Gather all lines with "pages" from the records.

START EXERCISE DATA

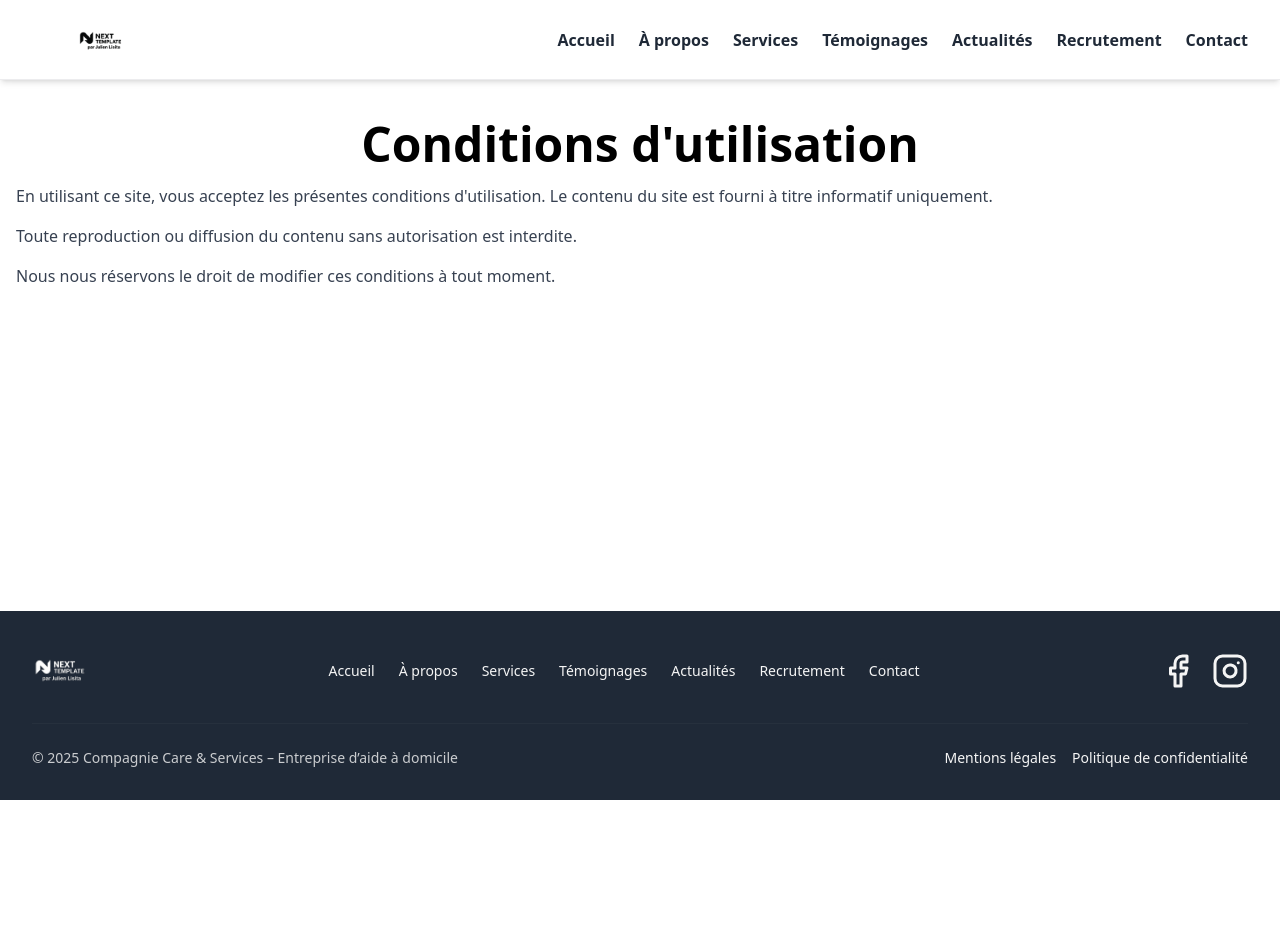
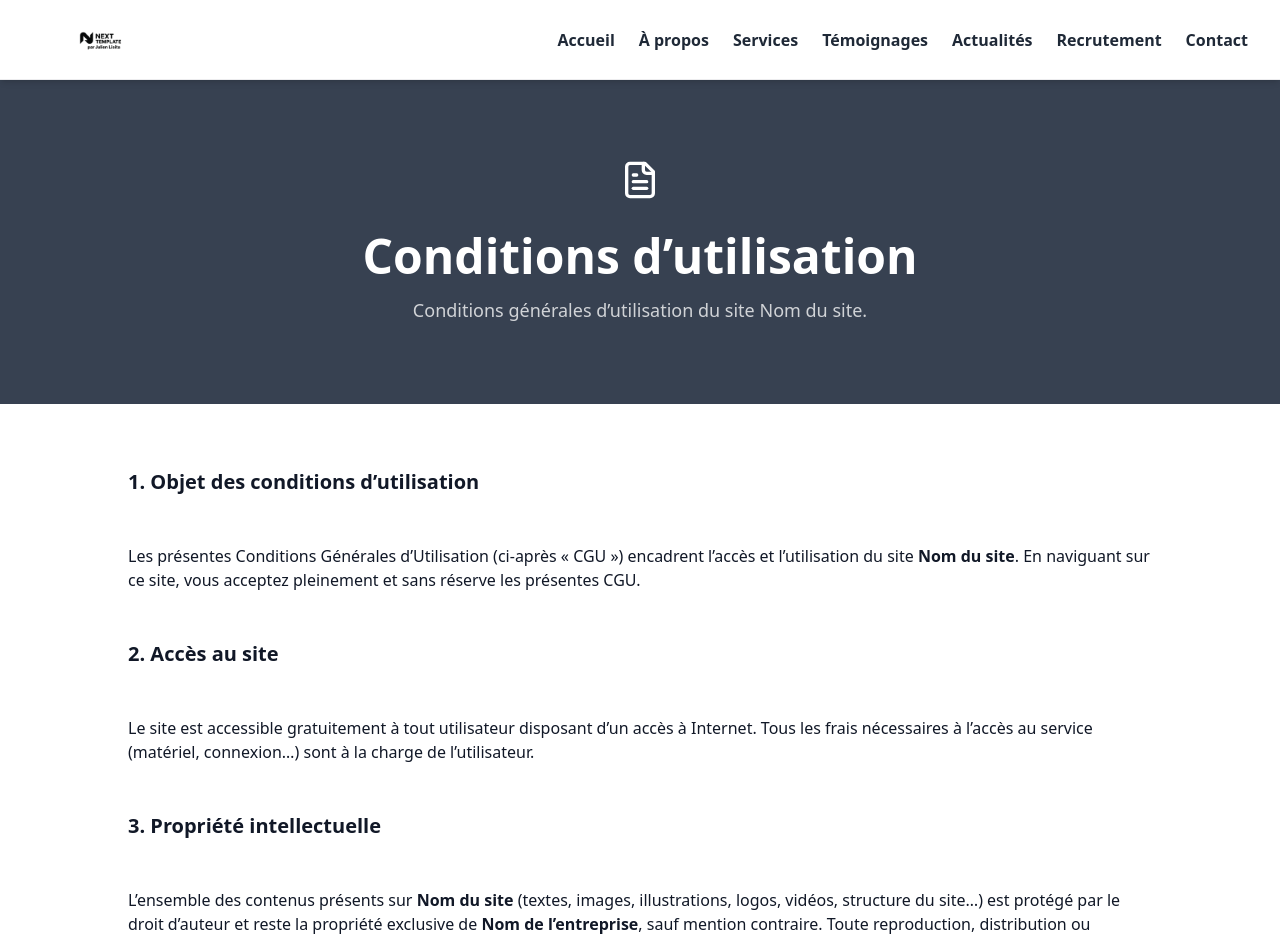
Before and after one commit to julienlisita/nextjs-ts-tailwind-template, a Next.js app: page /legal/term in a window 1280 px wide. Shown: the top 940 px of the page. Before the commit the page ends 800 px from the top, so only its background shows below. Built offline with nearby package versions, Linux system fonts and the light colour scheme.

Commit message:
feat: add Terms of Use page content to legal section

```diff
--- a/src/components/pages/legal/Term.tsx
+++ b/src/components/pages/legal/Term.tsx
@@ -1,21 +1,114 @@
-// src/components/pages/legal/Term.tsx
+// src/components/pages/legal/Terms.tsx
 
-import PageTitle from '@/components/ui/PageTitle';
+import Section from '@/components/layout/Section';
+import SectionWrapper from '@/components/layout/SectionWrapper';
+import PageHero from '@/components/patterns/PageHero';
+import { FileText } from 'lucide-react';
+
+const SITE_NAME = 'Nom du site';
+const COMPANY_NAME = 'Nom de l’entreprise';
+const CONTACT_EMAIL = 'contact@exemple.com';
 
 export default function Terms() {
+  const currentYear = new Date().getFullYear();
+
   return (
-    <div className="container mx-auto px-4 py-10 space-y-4">
-      <PageTitle>Conditions d'utilisation</PageTitle>
-      <p className="text-gray-700">
-        En utilisant ce site, vous acceptez les présentes conditions d&apos;utilisation. Le contenu
-        du site est fourni à titre informatif uniquement.
-      </p>
-      <p className="text-gray-700">
-        Toute reproduction ou diffusion du contenu sans autorisation est interdite.
-      </p>
-      <p className="text-gray-700">
-        Nous nous réservons le droit de modifier ces conditions à tout moment.
-      </p>
+    <div>
+      <PageHero
+        icon={<FileText size={40} />}
+        title="Conditions d’utilisation"
+        subtitle={`Conditions générales d’utilisation du site ${SITE_NAME}.`}
+        align="center"
+      />
+
+      <Section>
+        <SectionWrapper className="text-text space-y-10 sm:space-y-12">
+          {/* 1. Objet */}
+          <h2 className="text-xl font-semibold">1. Objet des conditions d’utilisation</h2>
+          <p>
+            Les présentes Conditions Générales d’Utilisation (ci-après « CGU ») encadrent l’accès et
+            l’utilisation du site <strong>{SITE_NAME}</strong>. En naviguant sur ce site, vous
+            acceptez pleinement et sans réserve les présentes CGU.
+          </p>
+
+          {/* 2. Accès au site */}
+          <h2 className="text-xl font-semibold">2. Accès au site</h2>
+          <p>
+            Le site est accessible gratuitement à tout utilisateur disposant d’un accès à Internet.
+            Tous les frais nécessaires à l’accès au service (matériel, connexion…) sont à la charge
+            de l’utilisateur.
+          </p>
+
+          {/* 3. Propriété intellectuelle */}
+          <h2 className="text-xl font-semibold">3. Propriété intellectuelle</h2>
+          <p>
+            L’ensemble des contenus présents sur <strong>{SITE_NAME}</strong> (textes, images,
+            illustrations, logos, vidéos, structure du site…) est protégé par le droit d’auteur et
+            reste la propriété exclusive de <strong>{COMPANY_NAME}</strong>, sauf mention contraire.
+            Toute reproduction, distribution ou exploitation des contenus sans autorisation écrite
+            est interdite.
+          </p>
+
+          {/* 4. Utilisation du site */}
+          <h2 className="text-xl font-semibold">4. Utilisation du site</h2>
+          <p>
+            L’utilisateur s’engage à utiliser le site de manière conforme aux lois en vigueur et à
+            ne pas perturber son bon fonctionnement. Toute tentative de fraude, intrusion non
+            autorisée ou altération du site entraînera des poursuites.
+          </p>
+
+          {/* 5. Responsabilité */}
+          <h2 className="text-xl font-semibold">5. Responsabilité</h2>
+          <p>
+            <strong>{COMPANY_NAME}</strong> s’efforce d’assurer l’exactitude des informations
+            publiées mais ne peut garantir l’absence d’erreur. Le site peut contenir des liens vers
+            d’autres sites ; <strong>{COMPANY_NAME}</strong> décline toute responsabilité quant à
+            leur contenu.
+          </p>
+          <p>
+            L’accès au site peut être interrompu pour maintenance, mise à jour ou raison technique.
+          </p>
+
+          {/* 6. Données personnelles */}
+          <h2 className="text-xl font-semibold">6. Données personnelles</h2>
+          <p>
+            L’utilisation du site implique parfois la transmission de données personnelles. La
+            collecte et l’utilisation de ces données sont détaillées dans notre{' '}
+            <a href="/legal/privacy" className="text-link hover:underline">
+              Politique de confidentialité
+            </a>
+            .
+          </p>
+
+          {/* 7. Cookies */}
+          <h2 className="text-xl font-semibold">7. Cookies</h2>
+          <p>
+            Le site peut utiliser des cookies pour améliorer l’expérience utilisateur. Vous pouvez
+            configurer votre navigateur pour refuser ou supprimer ces cookies.
+          </p>
+
+          {/* 8. Modification des CGU */}
+          <h2 className="text-xl font-semibold">8. Modification des conditions</h2>
+          <p>
+            <strong>{COMPANY_NAME}</strong> se réserve le droit de modifier les présentes conditions
+            à tout moment. La version en vigueur est celle consultable sur le site à la date de
+            votre visite.
+          </p>
+
+          {/* 9. Contact */}
+          <h2 className="text-xl font-semibold">9. Contact</h2>
+          <p>
+            Pour toute question concernant ces conditions, vous pouvez nous contacter à l’adresse
+            suivante :{' '}
+            <a href={`mailto:${CONTACT_EMAIL}`} className="text-link underline hover:no-underline">
+              {CONTACT_EMAIL}
+            </a>
+            .
+          </p>
+
+          <p className="opacity-80 pt-8">Dernière mise à jour : {currentYear}</p>
+        </SectionWrapper>
+      </Section>
     </div>
   );
 }
```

END EXERCISE DATA

RESULT OF THIS TASK:
--- a/src/components/pages/legal/Term.tsx
+++ b/src/components/pages/legal/Term.tsx
-// src/components/pages/legal/Term.tsx
+// src/components/pages/legal/Terms.tsx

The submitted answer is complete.